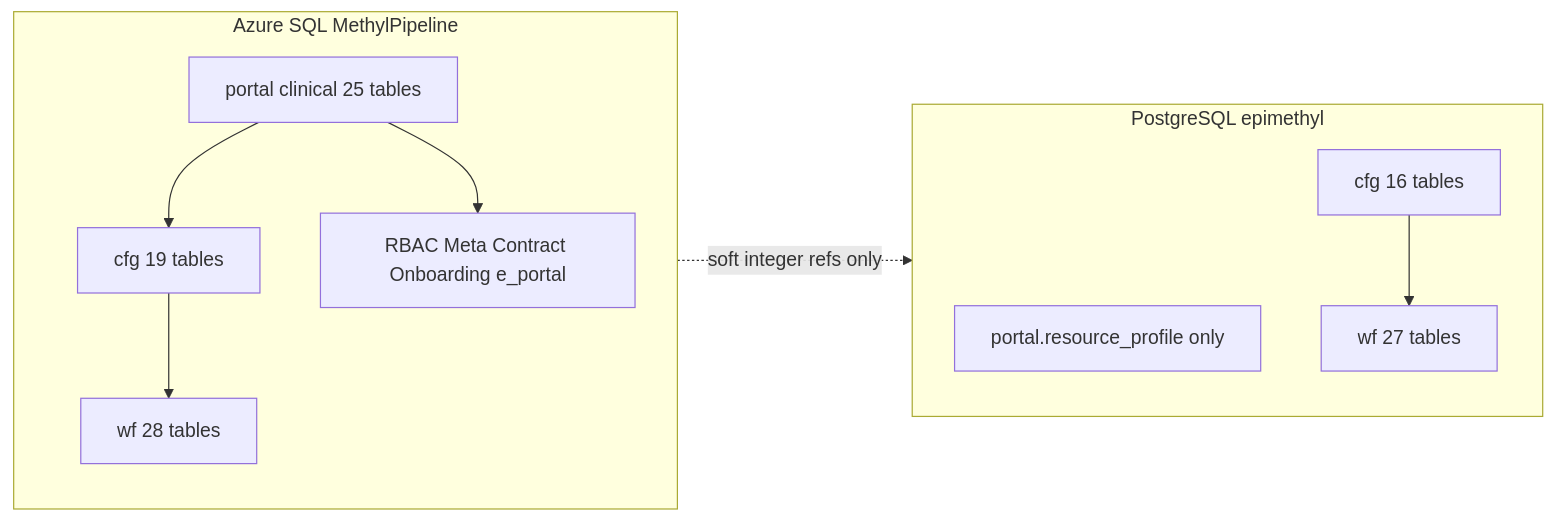
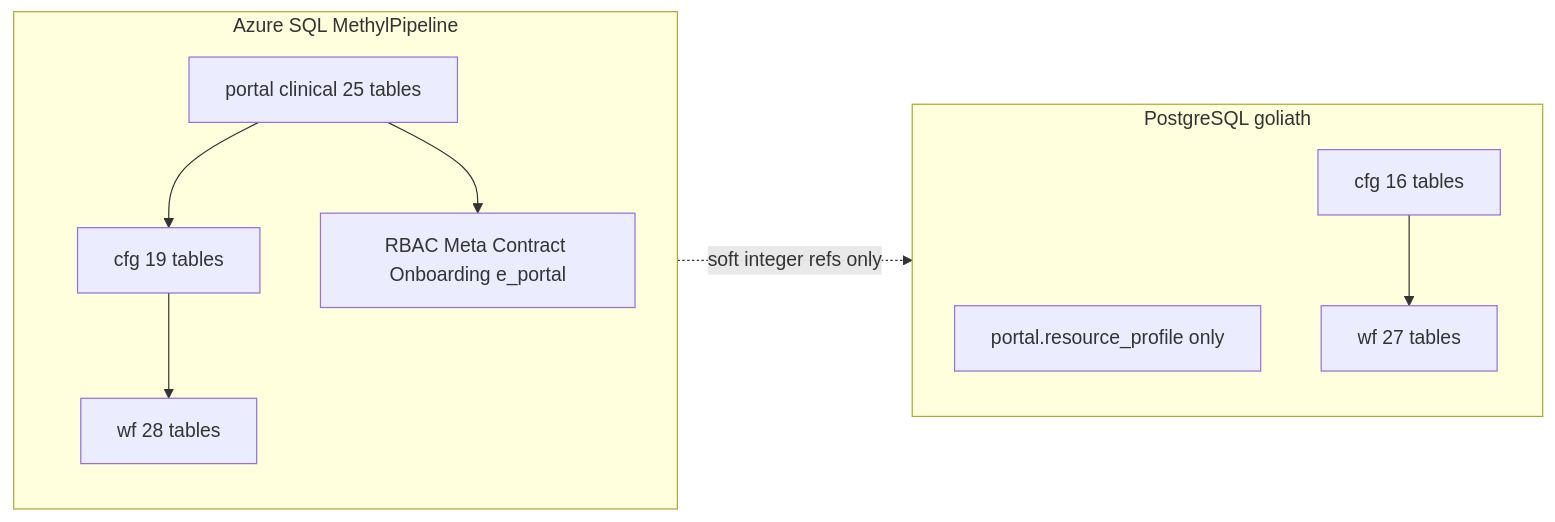
The diagram in docs/plans/sql-backend-schema-parity.plan.md (Goliath-Research/GoliathWorkflow), drawn with Mermaid before and after one commit. The commit also changed other lines of this file and 272 other files, not shown here.

````diff
--- a/docs/plans/sql-backend-schema-parity.plan.md
+++ b/docs/plans/sql-backend-schema-parity.plan.md
@@ -37,19 +37,19 @@
 ```mermaid
 flowchart LR
   subgraph azureSql [Azure SQL MethylPipeline]
     portalClinical[portal clinical 25 tables]
     cfgReg[cfg 19 tables]
     wfEng[wf 28 tables]
     legacy[RBAC Meta Contract Onboarding e_portal]
     portalClinical --> cfgReg
     cfgReg --> wfEng
     portalClinical --> legacy
   end
-  subgraph pgEpi [PostgreSQL epimethyl]
+  subgraph pgEpi [PostgreSQL goliath]
     pgPortal[portal.resource_profile only]
     pgCfg[cfg 16 tables]
     pgWf[wf 27 tables]
     pgCfg --> pgWf
   end
   azureSql -.->|"soft integer refs only"| pgEpi
 ```
````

───

# Exercise instructions
Only the stretch of lines that begins with the one holding "pgCfg --> pgWf" and ends with the last line above belongs in the answer; please write it out exactly.

# Answer to this problem
     pgCfg --> pgWf
   end
   azureSql -.->|"soft integer refs only"| pgEpi
 ```
````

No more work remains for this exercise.